We always see the same side of the Moon and that is because our natural satellite takes the same time to go around on itself as it does to go around the Earth.
The Moon, the Earth’s natural satellite, has a particularity that has always aroused curiosity.
The dark side of the moon
From night to night, regardless of the season or the hemisphere from which we observe it, the Moon always shows us the same face. An enigmatic phenomenon? Not really since it is simply due to the fact that its period of rotation is equal to its period of revolution, i.e. a little over 27 days. In other words, the Moon rotates on itself and, at exactly the same time, around the Earth.
The first men who were able to directly observe the dark side of the Moon were the crew members of Apollo 8 who circumnavigated the Moon in 1968.
Rotation and Revolution Periods
What might look like a coincidence actually has a physical explanation. This synchronism between periods of rotation and revolution is the result of tidal forces acting within the Earth-Moon couple.
Millions of years ago, the Moon revolved faster around itself than it did around the Earth. Gradually, the tidal forces slowed down its rotational motion until it reached a point of equilibrium and had the same period as its revolution motion.
Extreme heat and changes in gravity
Matt Jones, a lead author of the moon studies and researches, emphasizes that no matter how the South Pole-Aitken formed, it ends up concentrating these heat-producing elements on the near side.
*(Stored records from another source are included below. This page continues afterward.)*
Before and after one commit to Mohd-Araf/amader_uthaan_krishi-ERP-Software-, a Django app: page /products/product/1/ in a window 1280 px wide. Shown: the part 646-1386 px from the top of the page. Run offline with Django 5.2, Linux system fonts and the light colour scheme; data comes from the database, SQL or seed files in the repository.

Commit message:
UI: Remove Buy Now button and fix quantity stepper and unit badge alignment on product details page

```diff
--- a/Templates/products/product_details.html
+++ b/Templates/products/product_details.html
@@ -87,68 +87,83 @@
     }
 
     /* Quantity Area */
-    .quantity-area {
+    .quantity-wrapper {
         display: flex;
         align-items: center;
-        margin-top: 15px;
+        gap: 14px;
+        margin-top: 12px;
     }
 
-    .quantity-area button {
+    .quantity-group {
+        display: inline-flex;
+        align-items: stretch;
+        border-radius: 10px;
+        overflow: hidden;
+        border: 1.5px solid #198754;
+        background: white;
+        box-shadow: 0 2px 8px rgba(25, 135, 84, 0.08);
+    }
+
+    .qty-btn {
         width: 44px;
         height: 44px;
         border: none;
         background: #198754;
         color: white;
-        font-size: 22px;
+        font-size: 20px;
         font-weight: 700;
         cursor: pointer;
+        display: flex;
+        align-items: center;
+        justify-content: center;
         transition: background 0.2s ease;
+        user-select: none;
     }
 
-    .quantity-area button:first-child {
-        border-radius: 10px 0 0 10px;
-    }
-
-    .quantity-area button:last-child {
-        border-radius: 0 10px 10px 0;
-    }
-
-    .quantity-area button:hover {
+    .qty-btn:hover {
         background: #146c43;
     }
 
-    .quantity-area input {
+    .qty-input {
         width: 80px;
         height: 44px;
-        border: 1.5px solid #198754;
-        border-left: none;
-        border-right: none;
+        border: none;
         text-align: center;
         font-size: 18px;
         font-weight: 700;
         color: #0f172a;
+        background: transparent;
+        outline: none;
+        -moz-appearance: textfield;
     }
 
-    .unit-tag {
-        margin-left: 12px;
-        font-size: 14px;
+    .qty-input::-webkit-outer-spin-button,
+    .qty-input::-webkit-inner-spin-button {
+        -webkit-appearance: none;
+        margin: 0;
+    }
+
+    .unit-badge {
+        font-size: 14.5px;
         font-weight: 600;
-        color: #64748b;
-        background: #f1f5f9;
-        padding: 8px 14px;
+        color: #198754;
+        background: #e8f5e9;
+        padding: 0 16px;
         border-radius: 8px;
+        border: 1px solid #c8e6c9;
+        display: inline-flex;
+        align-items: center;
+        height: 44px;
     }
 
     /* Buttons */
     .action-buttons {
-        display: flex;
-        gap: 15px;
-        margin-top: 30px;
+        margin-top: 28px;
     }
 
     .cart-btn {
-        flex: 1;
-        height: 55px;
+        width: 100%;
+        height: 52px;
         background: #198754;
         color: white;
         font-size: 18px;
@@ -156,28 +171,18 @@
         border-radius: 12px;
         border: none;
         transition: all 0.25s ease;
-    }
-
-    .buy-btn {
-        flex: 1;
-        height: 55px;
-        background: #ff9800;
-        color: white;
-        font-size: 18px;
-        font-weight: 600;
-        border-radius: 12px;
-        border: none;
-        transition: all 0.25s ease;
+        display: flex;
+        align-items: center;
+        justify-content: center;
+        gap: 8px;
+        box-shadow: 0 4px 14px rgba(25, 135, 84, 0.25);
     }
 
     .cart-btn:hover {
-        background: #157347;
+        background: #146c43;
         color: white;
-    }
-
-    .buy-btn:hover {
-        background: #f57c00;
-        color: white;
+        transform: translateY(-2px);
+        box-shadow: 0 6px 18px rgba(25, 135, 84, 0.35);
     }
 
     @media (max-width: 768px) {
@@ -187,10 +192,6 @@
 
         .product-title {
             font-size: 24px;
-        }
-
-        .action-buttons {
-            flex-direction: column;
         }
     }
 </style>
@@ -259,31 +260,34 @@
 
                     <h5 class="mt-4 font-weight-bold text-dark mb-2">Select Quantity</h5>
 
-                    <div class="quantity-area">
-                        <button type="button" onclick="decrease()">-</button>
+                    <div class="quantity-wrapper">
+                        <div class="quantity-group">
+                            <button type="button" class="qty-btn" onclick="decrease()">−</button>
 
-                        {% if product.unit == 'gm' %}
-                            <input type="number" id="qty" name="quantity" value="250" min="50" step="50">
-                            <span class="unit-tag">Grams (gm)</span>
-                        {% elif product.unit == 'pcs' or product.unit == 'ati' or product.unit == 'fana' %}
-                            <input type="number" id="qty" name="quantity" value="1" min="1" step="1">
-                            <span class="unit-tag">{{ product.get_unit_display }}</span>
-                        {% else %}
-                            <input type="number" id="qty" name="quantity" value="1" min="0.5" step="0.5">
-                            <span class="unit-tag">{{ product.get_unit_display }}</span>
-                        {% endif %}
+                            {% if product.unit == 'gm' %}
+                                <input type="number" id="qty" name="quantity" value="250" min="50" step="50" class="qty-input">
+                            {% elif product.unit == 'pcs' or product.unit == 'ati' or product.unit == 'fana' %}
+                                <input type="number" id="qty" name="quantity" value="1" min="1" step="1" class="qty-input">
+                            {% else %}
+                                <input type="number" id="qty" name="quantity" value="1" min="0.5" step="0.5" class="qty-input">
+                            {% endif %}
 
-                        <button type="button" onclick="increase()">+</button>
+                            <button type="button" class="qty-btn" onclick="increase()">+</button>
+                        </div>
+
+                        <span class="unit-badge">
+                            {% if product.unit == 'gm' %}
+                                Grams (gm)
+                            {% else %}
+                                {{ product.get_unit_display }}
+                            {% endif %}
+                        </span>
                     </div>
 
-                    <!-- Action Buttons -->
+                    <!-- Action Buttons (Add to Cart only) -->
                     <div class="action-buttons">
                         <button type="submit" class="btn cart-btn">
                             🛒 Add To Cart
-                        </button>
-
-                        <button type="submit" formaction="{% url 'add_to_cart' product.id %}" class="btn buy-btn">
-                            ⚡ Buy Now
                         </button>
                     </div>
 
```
According to the researchers, this extreme heat led to a concentration of potassium, phosphorus and heat-producing elements like thorium.
To date, this is exactly the composition found by scientists in lunar rock samples from the visible side. On the other hand, the reason why this side of the Moon reacted more was certainly caused by slight changes in gravity.
In all of the scenarios the researchers examined, the southern hemisphere’s upper mantle warmed up and began to flow toward the northern hemisphere, thus traveling through the near side.
Meanwhile, the upper mantle on the far side of the Moon remained too cold to distribute the same material in the same way. This difference could very well have generated the asymmetry observed on both sides of the Moon.